A Stanford adolescent medicine expert helped develop an educational game to reduce tobacco use in middle school and high school students.
Families of young kids with ADHD should get parenting-skills therapy before other treatments, but this happens infrequently, a study found.
Researchers argue that data from routine COVID-19 contact tracing and testing could help schools remain open.
More than two hours of daily screen time was linked to lower IQ and behavioral issues in 6- and 7-year-olds born very prematurely.
Immigrants living in the U.S. without legal status are often reluctant to get medical care even when they have DACA protection, study shows.
A Stanford pediatric infectious disease expert is highlighted in a new campaign to answer parents' questions about COVID-19 vaccines.
After a lull early in the pandemic, head injury rates for kids are ticking up again. Parents should know what to do if their child gets hurt.
Newer anti-seizure drugs have a good safety profile for the baby when used in pregnancy and breastfeeding, according to a Stanford-led study.
After 10 years of living with a special device that helps the heart pump blood, one pediatric patient is part of an elite group of survivors.
Anxious to protect her children, Stanford immunology researcher enrolls her two young children Pfizer’s COVID-19 vaccine clinical trial for kids.
A revolutionaly technique helps cure 9-year-old girl who was Stanford Children's Health's 1,000th stem cell transplant patient.
A cancer survivor treated at Stanford has written a book to help kids facing stem cell transplant understand the procedure and approach it with courage.
In this Voices of COVID story, Stanford Children's Health physician Alan Schroeder, MD, talks about his work caring for kids with COVID-19 symptoms.
Tracking a pain-relief device's success in patients who aren't in clinical trials is seen as a promising approach to expanding treatment options for kids.
A blood test that predicts if a baby will be born prematurely works well for pregnant women in developing countries, a Stanford-led study found.

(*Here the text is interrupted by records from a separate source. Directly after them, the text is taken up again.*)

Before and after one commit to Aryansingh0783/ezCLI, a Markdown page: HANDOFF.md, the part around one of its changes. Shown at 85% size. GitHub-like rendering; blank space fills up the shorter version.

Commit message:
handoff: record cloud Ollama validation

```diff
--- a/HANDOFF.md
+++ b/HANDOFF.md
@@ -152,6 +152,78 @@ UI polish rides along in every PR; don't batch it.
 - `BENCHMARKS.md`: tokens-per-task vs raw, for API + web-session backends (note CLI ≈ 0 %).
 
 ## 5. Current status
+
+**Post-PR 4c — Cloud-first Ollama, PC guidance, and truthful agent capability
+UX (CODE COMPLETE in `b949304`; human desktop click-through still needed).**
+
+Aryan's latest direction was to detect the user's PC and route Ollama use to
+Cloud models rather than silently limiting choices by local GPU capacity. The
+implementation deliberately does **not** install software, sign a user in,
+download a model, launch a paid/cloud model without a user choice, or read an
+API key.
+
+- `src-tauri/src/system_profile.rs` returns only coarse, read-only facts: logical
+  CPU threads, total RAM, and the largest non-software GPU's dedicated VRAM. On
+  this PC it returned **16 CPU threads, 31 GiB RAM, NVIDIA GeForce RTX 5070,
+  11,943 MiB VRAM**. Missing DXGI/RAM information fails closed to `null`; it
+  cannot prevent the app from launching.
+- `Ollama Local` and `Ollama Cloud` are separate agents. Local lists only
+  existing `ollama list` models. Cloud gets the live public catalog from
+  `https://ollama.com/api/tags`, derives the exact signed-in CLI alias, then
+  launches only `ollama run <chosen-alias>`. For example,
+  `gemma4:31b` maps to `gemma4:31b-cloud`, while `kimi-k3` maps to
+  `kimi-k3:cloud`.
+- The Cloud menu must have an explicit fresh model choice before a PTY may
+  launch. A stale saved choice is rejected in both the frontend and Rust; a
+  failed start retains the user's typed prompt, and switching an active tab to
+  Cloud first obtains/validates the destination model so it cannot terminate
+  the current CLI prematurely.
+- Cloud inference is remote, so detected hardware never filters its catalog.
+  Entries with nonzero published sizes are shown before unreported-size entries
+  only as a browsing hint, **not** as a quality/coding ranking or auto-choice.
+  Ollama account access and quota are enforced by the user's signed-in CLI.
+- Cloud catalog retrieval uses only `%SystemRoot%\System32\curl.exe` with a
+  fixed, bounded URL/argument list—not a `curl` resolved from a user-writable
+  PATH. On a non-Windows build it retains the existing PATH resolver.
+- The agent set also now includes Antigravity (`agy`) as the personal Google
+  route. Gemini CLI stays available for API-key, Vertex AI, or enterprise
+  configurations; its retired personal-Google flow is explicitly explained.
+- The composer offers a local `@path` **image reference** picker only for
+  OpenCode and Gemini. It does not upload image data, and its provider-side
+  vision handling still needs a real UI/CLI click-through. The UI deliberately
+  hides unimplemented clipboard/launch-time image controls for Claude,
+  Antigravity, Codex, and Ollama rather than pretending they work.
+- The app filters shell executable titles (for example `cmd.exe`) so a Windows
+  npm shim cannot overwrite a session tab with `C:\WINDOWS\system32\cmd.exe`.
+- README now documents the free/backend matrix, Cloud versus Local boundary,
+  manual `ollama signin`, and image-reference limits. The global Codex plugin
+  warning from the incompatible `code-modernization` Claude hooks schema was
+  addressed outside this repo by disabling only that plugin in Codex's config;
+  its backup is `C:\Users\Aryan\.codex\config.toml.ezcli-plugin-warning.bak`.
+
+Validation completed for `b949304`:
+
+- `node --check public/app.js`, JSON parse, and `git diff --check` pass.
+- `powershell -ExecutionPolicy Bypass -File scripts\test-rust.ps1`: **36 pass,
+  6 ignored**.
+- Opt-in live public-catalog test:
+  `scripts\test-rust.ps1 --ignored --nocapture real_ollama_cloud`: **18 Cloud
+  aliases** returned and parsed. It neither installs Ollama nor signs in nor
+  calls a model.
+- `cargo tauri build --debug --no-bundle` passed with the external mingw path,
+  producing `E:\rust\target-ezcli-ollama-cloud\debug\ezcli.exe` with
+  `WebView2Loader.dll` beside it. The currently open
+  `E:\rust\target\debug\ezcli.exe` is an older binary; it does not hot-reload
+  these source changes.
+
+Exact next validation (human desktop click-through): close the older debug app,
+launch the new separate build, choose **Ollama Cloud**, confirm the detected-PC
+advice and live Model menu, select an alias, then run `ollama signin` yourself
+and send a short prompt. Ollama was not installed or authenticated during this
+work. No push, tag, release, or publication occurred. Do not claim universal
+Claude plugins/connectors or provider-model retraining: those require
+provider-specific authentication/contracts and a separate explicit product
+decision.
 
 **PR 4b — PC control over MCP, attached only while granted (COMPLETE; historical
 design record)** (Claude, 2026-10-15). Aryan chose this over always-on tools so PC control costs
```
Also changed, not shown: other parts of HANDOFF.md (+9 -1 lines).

A public health program in India improved maternal and child health initially, but was at risk of leaving behind disadvantaged participants when it expanded.